Supporters of Uber, however, are plentiful. The company has garnered nearly 850,000 signatures for a Change.org petition called “Save Your Uber in London.” Proponents argue satellite navigation has rendered the Knowledge obsolete, that black cabs are too expensive, and that Uber’s detailed tracking of drivers enhances passenger safety.
That most black-cab drivers are white, native-born, Britons and many Uber drivers are immigrants serves only to complicate matters.
Meetings between Uber and Transport for London have long been controversial affairs.
Under Kalanick, Uber responded to regulators’ concerns by mobilizing consumers to drown them out and by lobbying politicians at the highest level.
When the previous mayor of London, Boris Johnson, tried to clamp down on Uber two years ago, the Conservative politician was told to stand down by the prime minister at the time, David Cameron, and his chancellor of the Exchequer, George Osborne, also Conservatives.

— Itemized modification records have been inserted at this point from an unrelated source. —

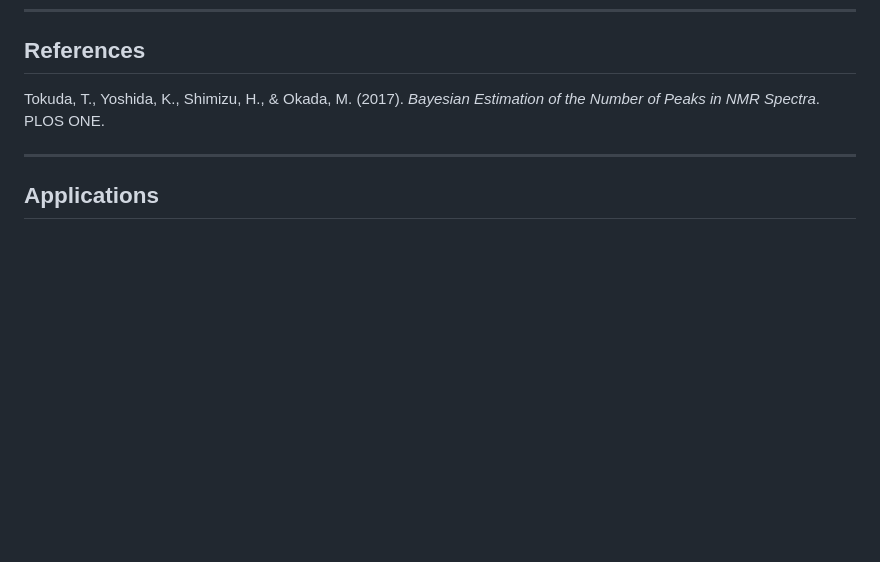
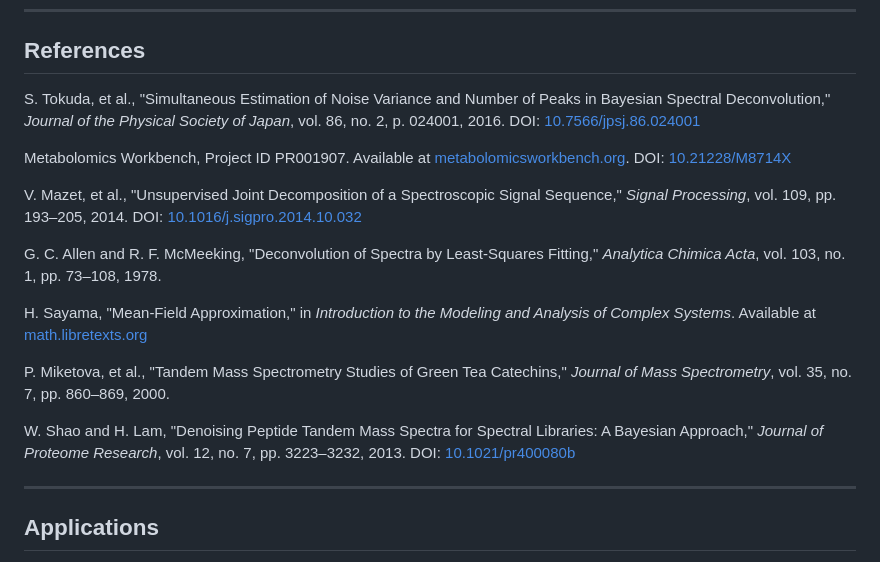
Before and after one commit to j-lamadrid/probabilistic-sensor-uq, a Markdown page: README.md, the part around the change. Rendered like a GitHub page; blank space fills up the shorter version.

Commit message:
Update references in README.md

```diff
--- a/README.md
+++ b/README.md
@@ -136,7 +136,19 @@ Pre-processed aggregate results (`.rds` files) are included in `data/processed/`
 
 ## References
 
-Tokuda, T., Yoshida, K., Shimizu, H., & Okada, M. (2017). *Bayesian Estimation of the Number of Peaks in NMR Spectra*. PLOS ONE.
+S. Tokuda, et al., "Simultaneous Estimation of Noise Variance and Number of Peaks in Bayesian Spectral Deconvolution," *Journal of the Physical Society of Japan*, vol. 86, no. 2, p. 024001, 2016. DOI: [10.7566/jpsj.86.024001](https://doi.org/10.7566/jpsj.86.024001)
+
+Metabolomics Workbench, Project ID PR001907. Available at [metabolomicsworkbench.org](https://www.metabolomicsworkbench.org). DOI: [10.21228/M8714X](https://doi.org/10.21228/M8714X)
+
+V. Mazet, et al., "Unsupervised Joint Decomposition of a Spectroscopic Signal Sequence," *Signal Processing*, vol. 109, pp. 193–205, 2014. DOI: [10.1016/j.sigpro.2014.10.032](https://doi.org/10.1016/j.sigpro.2014.10.032)
+
+G. C. Allen and R. F. McMeeking, "Deconvolution of Spectra by Least-Squares Fitting," *Analytica Chimica Acta*, vol. 103, no. 1, pp. 73–108, 1978.
+
+H. Sayama, "Mean-Field Approximation," in *Introduction to the Modeling and Analysis of Complex Systems*. Available at [math.libretexts.org](https://math.libretexts.org/)
+
+P. Miketova, et al., "Tandem Mass Spectrometry Studies of Green Tea Catechins," *Journal of Mass Spectrometry*, vol. 35, no. 7, pp. 860–869, 2000.
+
+W. Shao and H. Lam, "Denoising Peptide Tandem Mass Spectra for Spectral Libraries: A Bayesian Approach," *Journal of Proteome Research*, vol. 12, no. 7, pp. 3223–3232, 2013. DOI: [10.1021/pr400080b](https://doi.org/10.1021/pr400080b)
 
 ---
 
```
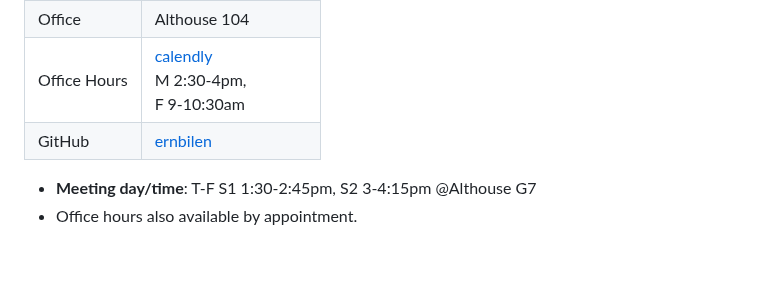
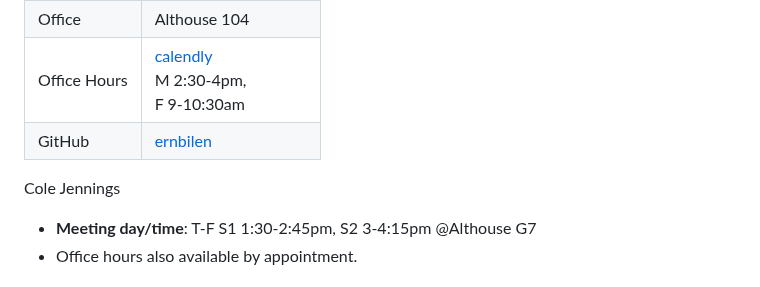
Before and after one commit to ernbilen/Data400_Spring24, a Markdown page: README.md, the part around the change. Drawn GitHub-style; blank space fills up the shorter version.

Commit message:
Cole Jennings – Change
Pull request test

```diff
--- a/README.md
+++ b/README.md
@@ -6,7 +6,7 @@
 | Office | Althouse 104 |
 | Office Hours | [calendly](https://calendly.com/bilene/office-meeting?month=2023-01) <br> M 2:30-4pm, <br> F 9-10:30am|
 | GitHub | [ernbilen](https://github.com/ernbilen) |
-
+Cole Jennings
 * **Meeting day/time**: T-F S1 1:30-2:45pm, S2 3-4:15pm @Althouse G7
 * Office hours also available by appointment.
 
```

One of Cameron’s senior advisers at the time, Steve Hilton, is married to Rachel Whetstone, then head of communications for Uber. The couple are godparents to one of Cameron’s children. The meetings often took place at 10 Downing St. and were chaired by Daniel Korski, Cameron’s technology adviser.
If there have been changes at the highest level at Uber, the dynamics in London have changed, too. The new mayor, Sadiq Khan, is a member of the opposition Labour Party and not beholden to the Conservative government of Prime Minister Theresa May, Cameron’s successor.

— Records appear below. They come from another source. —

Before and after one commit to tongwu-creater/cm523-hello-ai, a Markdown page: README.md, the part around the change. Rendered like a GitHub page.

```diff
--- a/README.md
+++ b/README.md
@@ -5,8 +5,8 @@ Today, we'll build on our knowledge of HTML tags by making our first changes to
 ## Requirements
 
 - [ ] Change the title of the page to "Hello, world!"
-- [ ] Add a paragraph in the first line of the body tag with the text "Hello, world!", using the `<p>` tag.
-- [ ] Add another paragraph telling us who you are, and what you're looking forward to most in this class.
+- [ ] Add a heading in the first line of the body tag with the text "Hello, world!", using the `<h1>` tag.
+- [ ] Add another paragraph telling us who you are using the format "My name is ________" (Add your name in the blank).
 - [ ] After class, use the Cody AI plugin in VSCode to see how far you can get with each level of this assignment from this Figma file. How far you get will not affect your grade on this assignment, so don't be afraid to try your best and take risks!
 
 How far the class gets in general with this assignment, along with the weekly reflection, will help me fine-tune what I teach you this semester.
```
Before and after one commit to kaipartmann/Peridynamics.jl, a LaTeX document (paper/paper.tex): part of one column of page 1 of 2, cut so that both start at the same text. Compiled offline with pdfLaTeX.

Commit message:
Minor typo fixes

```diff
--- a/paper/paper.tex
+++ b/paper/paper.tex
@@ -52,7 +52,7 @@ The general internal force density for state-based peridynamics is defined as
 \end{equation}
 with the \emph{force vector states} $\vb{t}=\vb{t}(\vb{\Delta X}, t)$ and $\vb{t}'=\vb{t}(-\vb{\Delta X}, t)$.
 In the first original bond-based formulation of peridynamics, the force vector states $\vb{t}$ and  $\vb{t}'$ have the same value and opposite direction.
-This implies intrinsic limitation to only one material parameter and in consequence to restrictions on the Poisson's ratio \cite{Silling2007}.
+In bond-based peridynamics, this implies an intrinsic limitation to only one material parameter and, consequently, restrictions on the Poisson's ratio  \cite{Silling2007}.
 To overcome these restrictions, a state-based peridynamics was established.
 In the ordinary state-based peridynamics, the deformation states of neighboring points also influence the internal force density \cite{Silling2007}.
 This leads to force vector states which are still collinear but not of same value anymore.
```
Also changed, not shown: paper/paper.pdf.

For Uber, the London ban is but one of several headaches around the world that the company’s leadership must confront.
While Khosrowshahi is on his diplomacy mission, Uber’s board is scheduled to discuss proposals that would limit Kalanick’s power. That meeting will include two new directors named by Kalanick late last week, a surprise move that escalated tensions with other board members.

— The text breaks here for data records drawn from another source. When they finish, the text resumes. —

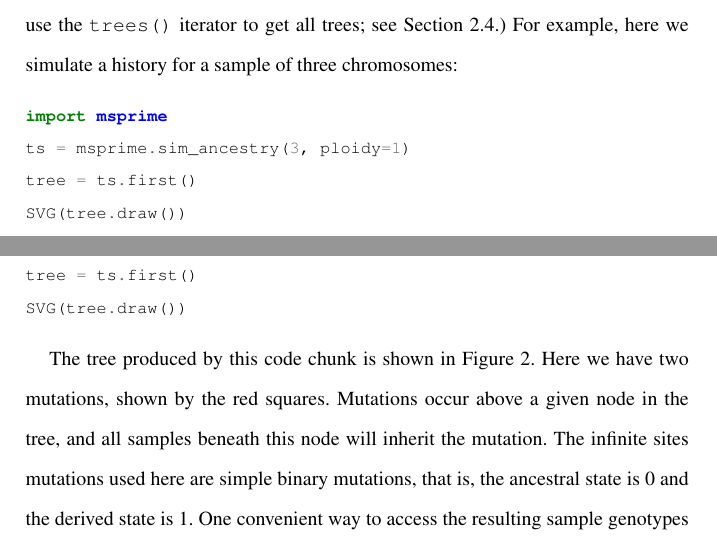
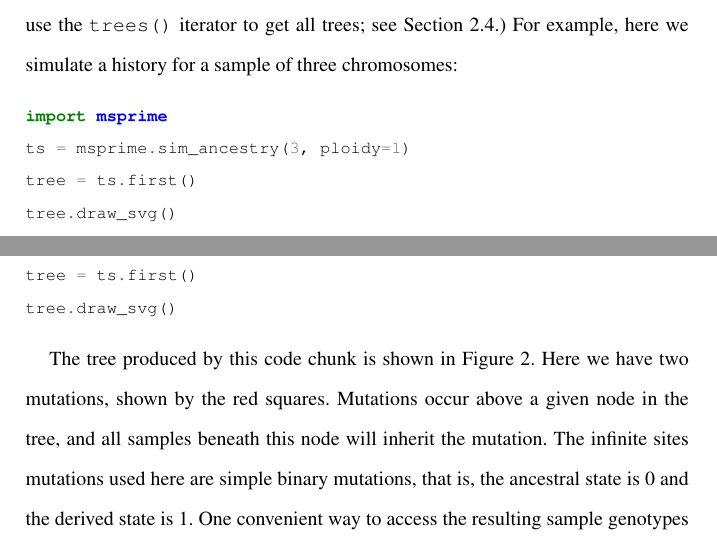
Before and after one commit to jeromekelleher/spg-chapter, a LaTeX document (chapter.tex): two parts of pages 8 and 14 of 72, joined at a grey line, cut so that both start at the same text. Compiled offline with pdfLaTeX.

Commit message:
draw to draw svg tex

```diff
--- a/chapter.tex
+++ b/chapter.tex
@@ -249,7 +249,7 @@ using the \texttt{tree.draw()} method.}
 import msprime
 ts = msprime.sim_ancestry(3, ploidy=1)
 tree = ts.first()
-SVG(tree.draw())
+tree.draw_svg()
 \end{pythoncode}
 
 This code chunk illustrates the basic approach required to draw a tree
@@ -422,7 +422,7 @@ ts = msprime.sim_ancestry(3, ploidy=1, random_seed=7)
 ts = msprime.sim_mutations(ts, rate=1, random_seed=7,
                            discrete_genome=False)
 tree = ts.first()
-SVG(tree.draw())
+tree.draw_svg()
 \end{pythoncode}
 
 The tree produced by this code chunk is shown in
```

The proposals are tentatively linked to a pending $10 billion investment in the company from a group led by SoftBank of Japan, a potential deal that Uber’s board has worked on for weeks.
It is a sign of importance of the London ban that, even with Uber’s board meeting set to take place, Khosrowshahi has flown to meet with authorities here. With 40,000 drivers and 3.5 million customers, the city is Uber’s biggest market in Europe, and one of its largest in the world.
“London is the Champions League of Transportation,” Kalanick told the British newspaper City A.M. three years ago. “It has got a more dynamic, more competitive transportation system than any other city in the world.”
The effort today is meant to show that Uber is adopting a more conciliatory approach to working with cities. Such a change in attitude is important as Uber continues to expand globally and justify its sky-high $68.5 billion valuation ahead of an initial public offering that Khosrowshahi has said could come in 2019.
There are plenty of challenges, though.
The company’s most senior executive based here, Jo Bertram, recently resigned.
And elsewhere, the ride-hailing service has continued to face pressure from both governments and competitors. Uber gave up its ambitions to expand in China last year when it sold its operations there to a venture run by Didi Chuxing, a homegrown rival. It also sold its Russian business this summer to a new joint venture run by its main competitor in that country, Yandex.
Uber has also faced criticism over the treatment of its drivers. Last month, the company appealed a British court decision in which judges ruled that Uber drives should be classified as employees, and should be treated as such. The company argues its drivers are self-employed contractors.
That claim has come in for scrutiny from Europe’s highest court, as well. Any shift in how Uber treats its employees would have wide-reaching implications not just for the company, but the so-called gig economy as well, forcing “on demand” businesses to offer workers the payments, protections and benefits that full-time employees are typically entitled to.